If you're separated or divorced, it's important to ensure that your child's medical and dental insurance and healthcare arrangements are clearly spelled out in temporary orders and your divorce agreement.
When it comes to insurance, one parent is usually required to provide health and/or dental insurance for the child and/or children of a divorce. (Sometimes one spouse will be required to provide it for the other spouse, as well.) If allowed, it may be financially beneficial to both parents to have the child covered on each of your health and dental plans. Double coverage can mean lower co-pays and out-of-pocket expenses for each of you.
Regardless, make sure your separation and/or divorce agreement spells out who will provide the insurance, as well as who's responsible for co-pays and other out-of-pocket expenses for medical and dental expenses for the children. Many couples agree to share these costs. However, one parent usually has to pay these upfront, so spell out the terms for reimbursement from the other parent.
It's also important to make sure that each parent has a copy of the child's medical and dental insurance cards to ensure coverage, regardless of which parent the child is with at the time. Equally important is ensuring that both parents have the contact information necessary for all healthcare providers, especially in the event of an emergency.
Once the insurance issue is decided, it's also important to spell out who's responsible for selecting and obtaining medical and dental healthcare for your child. Regardless of whether you have sole or joint physical custody, many parents share legal custody of their children. What this means, among other things, is that parents jointly share in major decisions concerning their children -- including providing for their physical, dental, and mental healthcare.
What exactly does this mean? Ideally, it means you agree to the healthcare providers and are able to communicate your child's medical and dental health care needs. But even if that's the case, you may want to have your attorney include specific language in your separation and/or divorce agreement that requires both of you to discuss and approve in advance decisions as to the choice of healthcare providers, treatment plans, and elective procedures and expenses, such as braces.

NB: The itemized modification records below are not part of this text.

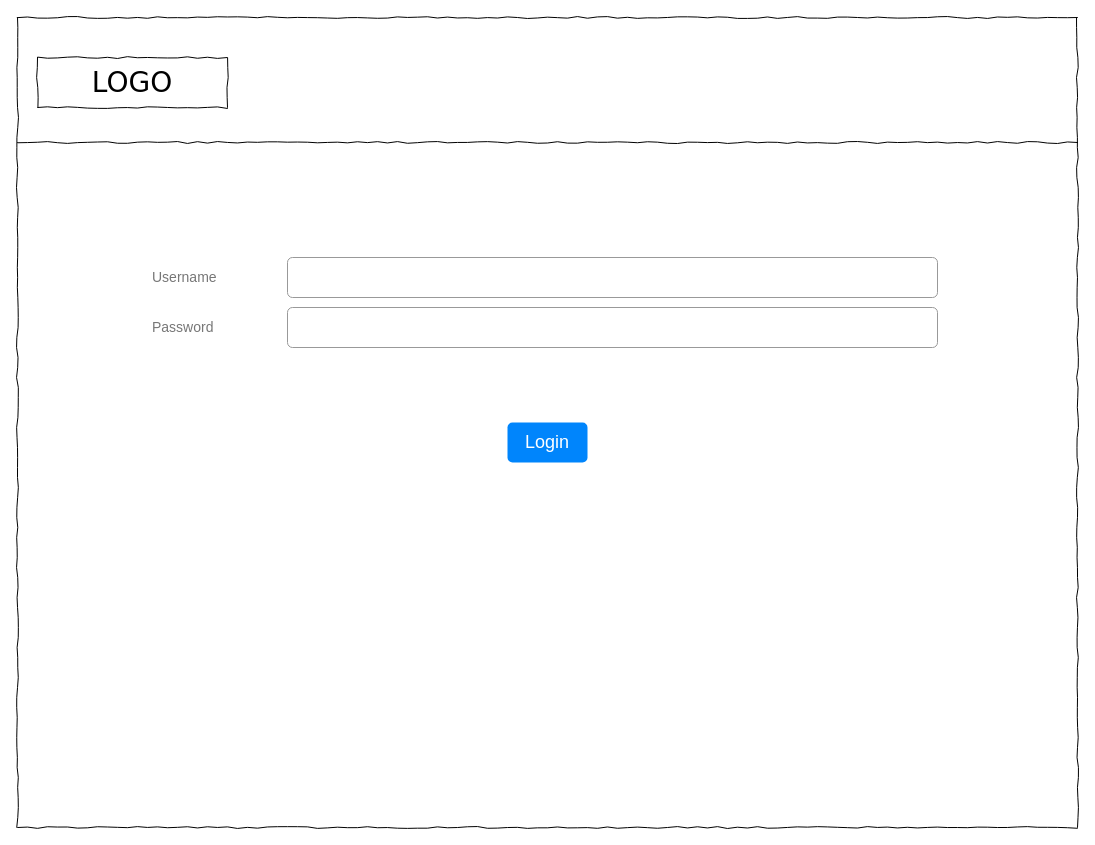
SheeNigami/heart-disease-predictor keeps this draw.io diagram as wireframes/Login Page.drawio. Above is the earlier version. Source tidied: cells renumbered, new cells numbered last; positions are measured from the earlier drawing's top-left corner, leaving out a move shared by most shapes. Both pictures are drawn from the tidied source at 100%, with x=0, y=0 at pixel (17, 17).
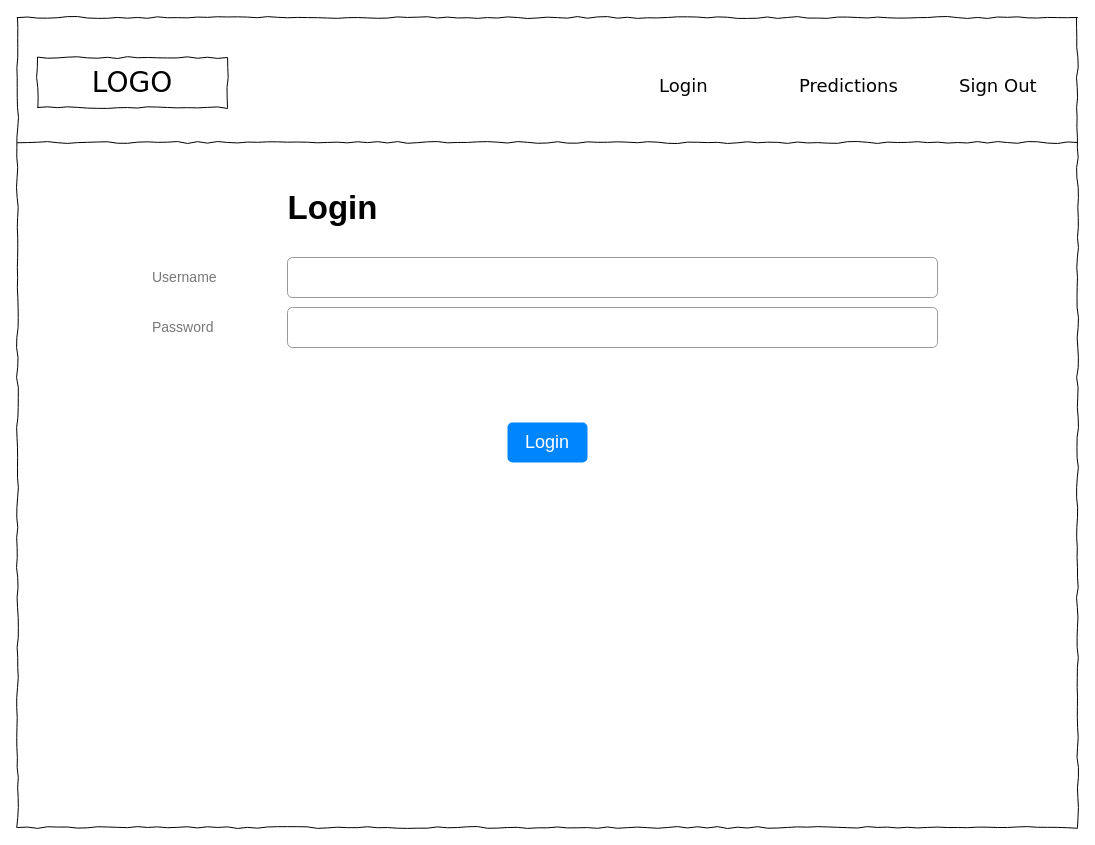
Above is the later version.

What changed in the source:
```diff
@@
 <mxGraphModel background="#ffffff">
   <root>
     <mxCell id="0" />
     <mxCell id="1" parent="0" />
     <mxCell id="2" style="whiteSpace=wrap;html=1;rounded=0;shadow=0;labelBackgroundColor=none;strokeColor=#000000;strokeWidth=1;fillColor=none;fontFamily=Verdana;fontSize=12;fontColor=#000000;align=center;comic=1;" parent="1" vertex="1">
       <mxGeometry width="1060" height="810" as="geometry" />
     </mxCell>
     <mxCell id="3" value="LOGO" style="whiteSpace=wrap;html=1;rounded=0;shadow=0;labelBackgroundColor=none;strokeWidth=1;fontFamily=Verdana;fontSize=28;align=center;comic=1;" parent="1" vertex="1">
       <mxGeometry x="20" y="40" width="190" height="50" as="geometry" />
     </mxCell>
     <mxCell id="4" style="line;strokeWidth=1;html=1;rounded=0;shadow=0;labelBackgroundColor=none;fillColor=none;fontFamily=Verdana;fontSize=14;fontColor=#000000;align=center;comic=1;" parent="1" vertex="1">
       <mxGeometry y="120" width="1060" height="10" as="geometry" />
     </mxCell>
     <mxCell id="5" value="Username" style="strokeColor=none;fillColor=none;fontColor=#777777;whiteSpace=wrap;align=left;verticalAlign=middle;fontStyle=0;fontSize=14;spacing=15;" parent="1" vertex="1">
       <mxGeometry x="120" y="240" width="150" height="40" as="geometry" />
     </mxCell>
     <mxCell id="6" value="Password" style="strokeColor=none;fillColor=none;fontColor=#777777;whiteSpace=wrap;align=left;verticalAlign=middle;fontStyle=0;fontSize=14;spacing=15;" parent="1" vertex="1">
       <mxGeometry x="120" y="290" width="150" height="40" as="geometry" />
     </mxCell>
     <mxCell id="7" style="html=1;shadow=0;dashed=0;shape=mxgraph.bootstrap.rrect;rSize=5;strokeColor=#999999;fillColor=#ffffff;fontColor=#777777;whiteSpace=wrap;align=left;verticalAlign=middle;fontStyle=0;fontSize=14;spacing=15;" parent="1" vertex="1">
       <mxGeometry x="270" y="290" width="650" height="40" as="geometry" />
     </mxCell>
     <mxCell id="8" style="html=1;shadow=0;dashed=0;shape=mxgraph.bootstrap.rrect;rSize=5;strokeColor=#999999;fillColor=#ffffff;fontColor=#777777;whiteSpace=wrap;align=left;verticalAlign=middle;fontStyle=0;fontSize=14;spacing=15;" parent="1" vertex="1">
       <mxGeometry x="270" y="240" width="650" height="40" as="geometry" />
     </mxCell>
     <mxCell id="9" value="Login" style="html=1;shadow=0;dashed=0;shape=mxgraph.bootstrap.rrect;rSize=5;strokeColor=none;strokeWidth=1;fillColor=#0085FC;fontColor=#FFFFFF;whiteSpace=wrap;align=center;verticalAlign=middle;spacingLeft=0;fontStyle=0;fontSize=18;spacing=5;" parent="1" vertex="1">
       <mxGeometry x="490" y="405" width="80" height="40" as="geometry" />
     </mxCell>
+    <mxCell id="10" value="&lt;b&gt;&lt;font style=&quot;font-size: 33px&quot;&gt;Login&lt;/font&gt;&lt;/b&gt;" style="text;html=1;align=center;verticalAlign=middle;fillColor=none;strokeColor=none;rounded=0;" parent="1" vertex="1">
+      <mxGeometry x="265" y="175" width="100" height="30" as="geometry" />
+    </mxCell>
+    <mxCell id="11" value="Login" style="text;html=1;align=left;verticalAlign=top;spacingTop=-4;fontSize=18;fontFamily=Verdana;" parent="1" vertex="1">
+      <mxGeometry x="640" y="55" width="60" height="20" as="geometry" />
+    </mxCell>
+    <mxCell id="12" value="Predictions" style="text;html=1;align=left;verticalAlign=top;spacingTop=-4;fontSize=18;fontFamily=Verdana;" parent="1" vertex="1">
+      <mxGeometry x="780" y="55" width="60" height="20" as="geometry" />
+    </mxCell>
+    <mxCell id="13" value="Sign Out" style="text;html=1;align=left;verticalAlign=top;spacingTop=-4;fontSize=18;fontFamily=Verdana;" parent="1" vertex="1">
+      <mxGeometry x="940" y="55" width="60" height="20" as="geometry" />
+    </mxCell>
   </root>
 </mxGraphModel>
```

Your agreement also should address how medical and dental treatment will be handled in the event of an emergency, if the other parent cannot be contacted prior to services being provided.
Whether you have joint or sole legal custody, it just makes sense to discuss with the other parent all aspects of your child's medical, dental, and mental healthcare needs. Ideally, both parents should have access to all medical records and be able to attend appointments, if desired. This is especially important for parents of children with special physical, mental, and emotional needs.
The bottom line is it's important that both parents be kept informed as to your child/children's healthcare issues at all times. Have a plan in place to communicate with your child's other parent about routine and emergency healthcare issues and communicate about handling the big healthcare choices in your child's life.
Attorney Andy P. Miller is the founder and managing attorney of Miller Law Group, P.C. (apmillerlawgroup.com). A father himself, Miller focuses on children and their best interests by helping guide parents through the divorce process. Having practiced in nearly every county in Massachusetts, he has a wide understanding of the various courts in Massachusetts and experience before many judges.